The Precedent for King/Queen Titles Is…Complicated
If you recall, Queen Elizabeth’s late husband, Prince Philip, was not king. He was a prince—I mean, it’s right there in the title! Why? Because, per CBS, Philip was never in line to the English throne. In fact, the Queen had to make a whole letters patent (basically, a royal law) just to make Philip a prince of the United Kingdom, and the palace released the following statement:
“The Queen has been pleased by Letters Patent under the Great Seal of the Realm bearing date 22nd February, 1957, to give and grant unto His Royal Highness the Duke of Edinburgh, K.G., K.T., G.B.E., the style and titular dignity of a Prince of the United Kingdom of Great Britain and Northern Ireland, Whitehall.”
So for a while there, the assumption was that Camilla would take a leaf out of Philip’s book and become Princess Camilla once Charles is king. However…
It Was Always Clear That Camilla Could Become Queen if She Wanted To
Consider this lady:
That’s Queen Elizabeth’s mother, aka King George VI’s wife, aka the queen consort. This is a super-common title for the spouse of a ruling king, and it becomes official during the coronation. As the royal website puts it:
“Unless decided otherwise, a Queen Consort is crowned with the King, in a similar but simpler ceremony. If the new Sovereign is a Queen, her consort is not crowned or anointed at the coronation ceremony.”
But let’s dive deeper into that “unless decided otherwise” line, shall we? ’Cause, um…
Camilla Originally Wanted to Be “Princess Consort”
Back when Charles and Camilla married in 2005, the couple issued a statement saying she planned to “use the title HRH the Princess Consort when the Prince of Wales accedes to the throne.” And then in March 2020, reps for the couple reiterated this to The Times, saying, “The intention is for the duchess to be known as princess consort when the prince accedes to the throne.
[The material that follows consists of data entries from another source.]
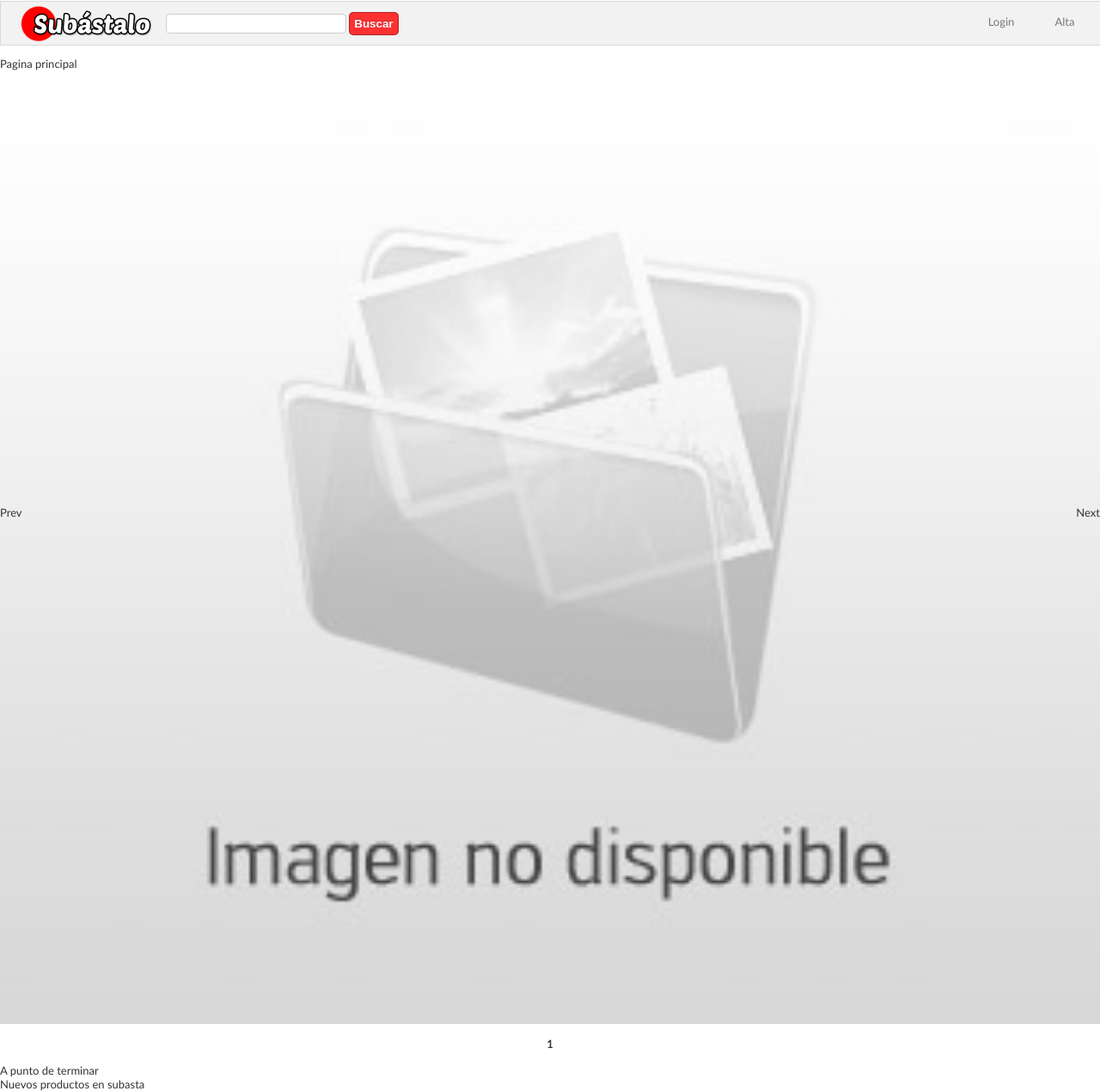
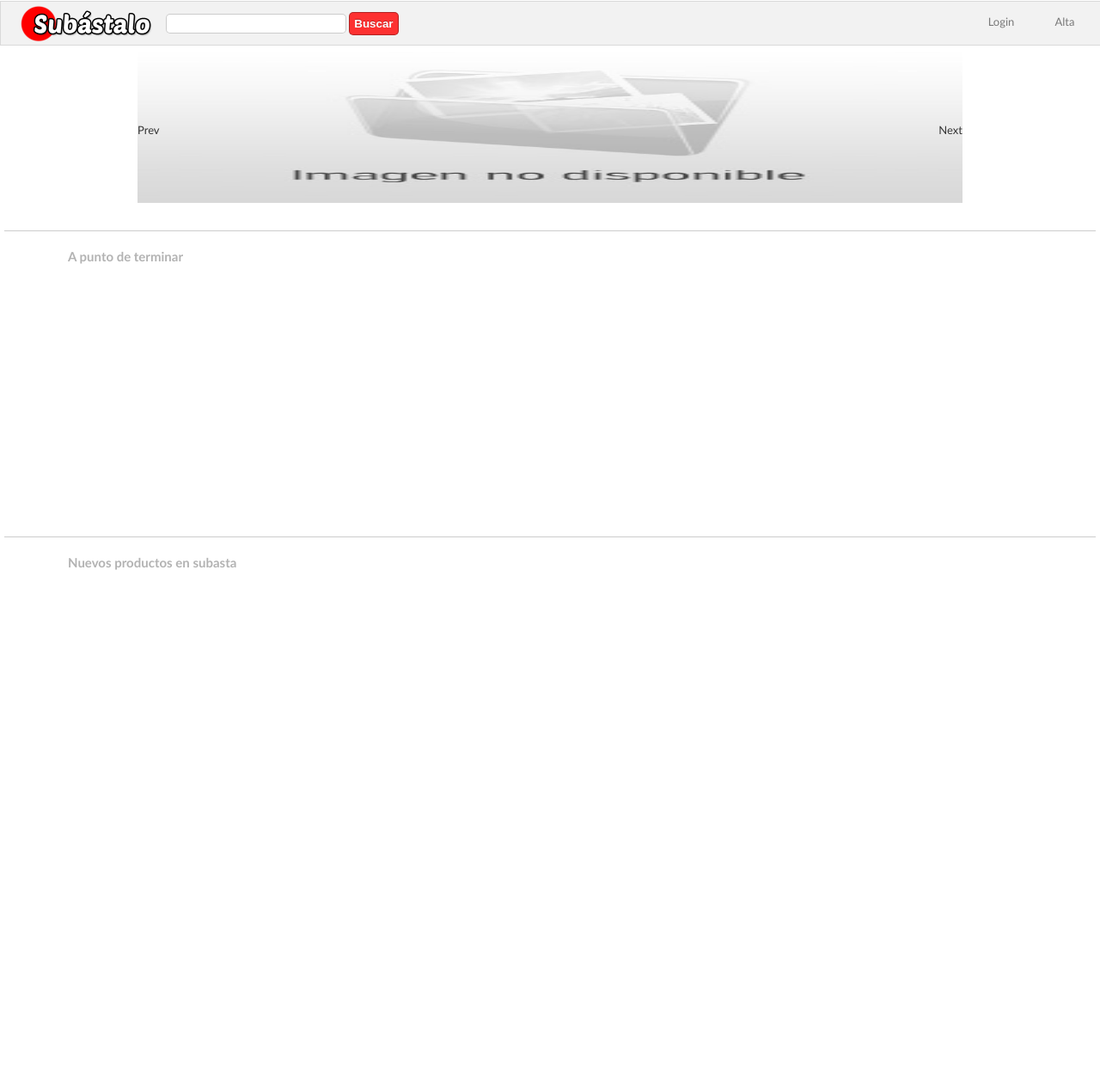
Before and after one commit to AlejandroVera/Subastalo, a PHP site: page /subastas/inicio.php in a window 1280 px wide. Shown: the whole page at 86% size. After the commit the page ends 663 px from the top, so only its background shows below. Run offline with PHP 8.4, Linux system fonts and the light colour scheme; data that the repository does not hold is empty.

Commit message:
Css de inicio

```diff
--- /dev/null
+++ b/css/inicio.css
@@ -0,0 +1,65 @@
+#random {
+	height: 200px;
+	width: 75%;
+	overflow: hidden;
+	margin-left: auto;
+	margin-right: auto;
+}
+
+#random img {
+}
+
+.theme-default .nivoSlider img {
+	position: absolute;
+	top: 0px;
+	left: 0px;
+	display: none;
+	width: 556px;
+	height: 183px !important;
+}
+.titulo {
+	font-size: 15px;
+	font-weight: bold;
+	color: rgba(0,0,0,0.3);
+	margin-top: 15px;
+	margin-bottom: 10px;
+	margin-left: 15px;
+}
+.nivoSlider {
+	height: 200px;
+}
+
+.nombreResultado {
+	font-weight: bold;
+	color: rgba(0,0,0,0.3);
+	margin-top: 10px;
+	margin-bottom: 5px;
+	text-align: center;
+}
+
+.resultadoInicio img {
+	width: 90%;
+	height: auto;
+	margin-top:5%;
+	margin-left: 5%;
+}
+
+.resultadoInicio {
+	background-color: #FFFFFF;
+	border: solid 1px rgba(0,0,0,0.2);
+	border-radius: 5px;
+	width: 280px;
+	height: 280px;
+	margin-top:10px;
+	display: inline;
+	float: left;
+	margin-left: 20px;
+}
+
+.container {
+	display: block;
+	height: 320px;
+	width: 90%;
+	margin-left: auto;
+	margin-right: auto;
+}
--- a/inicio.php
+++ b/inicio.php
@@ -40,7 +40,7 @@ $smarty -> assign('acabanAntes', $acabanAntes);
 $smarty -> assign('nuevas', $nuevas);
 
 $smarty -> assign('scripts', array("inicio.js", "jquery.nivo.slider.pack.js"));
-$smarty -> assign('css', array("nivo-slider.css"));
+$smarty -> assign('css', array("nivo-slider.css", "inicio.css"));
 $smarty -> assign('nivelAcceso', estoy_logeado());
 $smarty -> assign('nombreUsuario', userName());
 $smarty -> assign('USUARIO_LOGUEADO', userId());
--- a/smarty-data/templates/inicio.tpl
+++ b/smarty-data/templates/inicio.tpl
@@ -2,14 +2,13 @@
 
 {include file ="barra.tpl" nivelAcceso=$nivelAcceso IN_ADMIN=$IN_ADMIN nombreUsuario=$nombreUsuario aceptaMsg=$aceptaMsg}
 
-<div><p>Pagina principal</p></div>
 <div id="random">
 	<div class="slider-wrapper theme-default">
 		<div class="ribbon"></div>
 		<div id="slider" class="nivoSlider">
 			{foreach from=random item=elem}
 				{if !empty($elem['imagen']) }
-					<img src="images/uploaded/{$elem['imagen']}" alt="" data-transition="slideInLeft"/>
+					<img src="images/uploaded/{$elem['imagen']}" alt="" data-transition="slideInLeft">
 				{else}
 					<img src="images/noImage.jpg">
 				{/if}
@@ -17,25 +16,26 @@
 		</div>
 	</div>
 </div>
-<div id="acabanAntes">
-	<div>A punto de terminar</div>
-	<div>
+<div class="separador"></div>
+<div id="acabanAntes" class="container">
+	<div class="titulo">A punto de terminar</div>
+
 	{foreach from=$acabanAntes item=elem}
 		<div class="resultadoInicio">
 			<div class="nombreResultado">{$elem['nombre']}</div>
 			{if !empty($elem['imagen']) }
-				<img class="imagenResultado" src={$elem['imagen']} />
+				<img class="imagenResultado" src={$elem['imagen']} >
 			{else}
 				<img src="images/noImage.jpg">
 			{/if}
-			<img class="imagenResultado" src={$elem['imagen']} />
-		<div>
+		</div>
 	{/foreach}
-	</div>
+
 </div>
-<div id="nuevas">
-	<div>Nuevos productos en subasta</div>
-	<div>
+<div class="separador"></div>
+<div id="nuevas" class="container">
+	<div class="titulo">Nuevos productos en subasta</div>
+
 	{foreach from=$nuevas item=elem}
 		<div class="resultadoInicio">
 			<div class="nombreResultado">{$elem['nombre']}</div>
@@ -44,9 +44,9 @@
 			{else}
 				<img src="images/noImage.jpg">
 			{/if}
-		<div>
+		</div>
 	{/foreach}
-	</div>
+
 </div>
 
 {include file="footer.tpl"}
```
Also changed, not shown: images/outlast7.png (added).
This was announced at the time of the marriage and there has been absolutely no change at all.”
So why did Camilla initially want to be princess consort and not queen consort? Apparently, this decision was made partly out of respect to Princess Diana—which is also why Camilla doesn’t use the title Princess of Wales and instead goes by Duchess of Cornwall.
As royal expert Marlene Koenig told Town & Country, when she married Prince Charles, “Camilla was not popular or well liked, [although] this has changed a lot since the marriage as Camilla has taken on a lot of patronages and Charles is a lot happier. Still, [there was] a lot of tension and anger among a certain element of the population—so it was decided that Camilla would be styled as the Duchess of Cornwall, even though, of course, she is the Princess of Wales.”
Here’s the thing though. Constitutional Affairs Minister Christopher Leslie implied all the way back in 2005 that it doesn’t really matter if Charles and Camilla want Camilla to become princess consort because “this is absolutely unequivocal that she automatically becomes queen when he becomes king.”
Either way, the Queen just made it abundantly clear that she wants Camilla to go by queen consort, releasing a statement to mark her Platinum Jubilee saying, “When, in the fullness of time, my son Charles becomes King, I know you will give him and his wife Camilla the same support that you have given me. And it is my sincere wish that, when that time comes, Camilla will be known as Queen Consort as she continues her own loyal service.”
And Charles and Camilla released a statement of their own saying, “The Queen’s devotion to the welfare of all her people inspires still greater admiration with each passing year. We are deeply conscious of the honor represented by my mother’s wish.” So that settles that!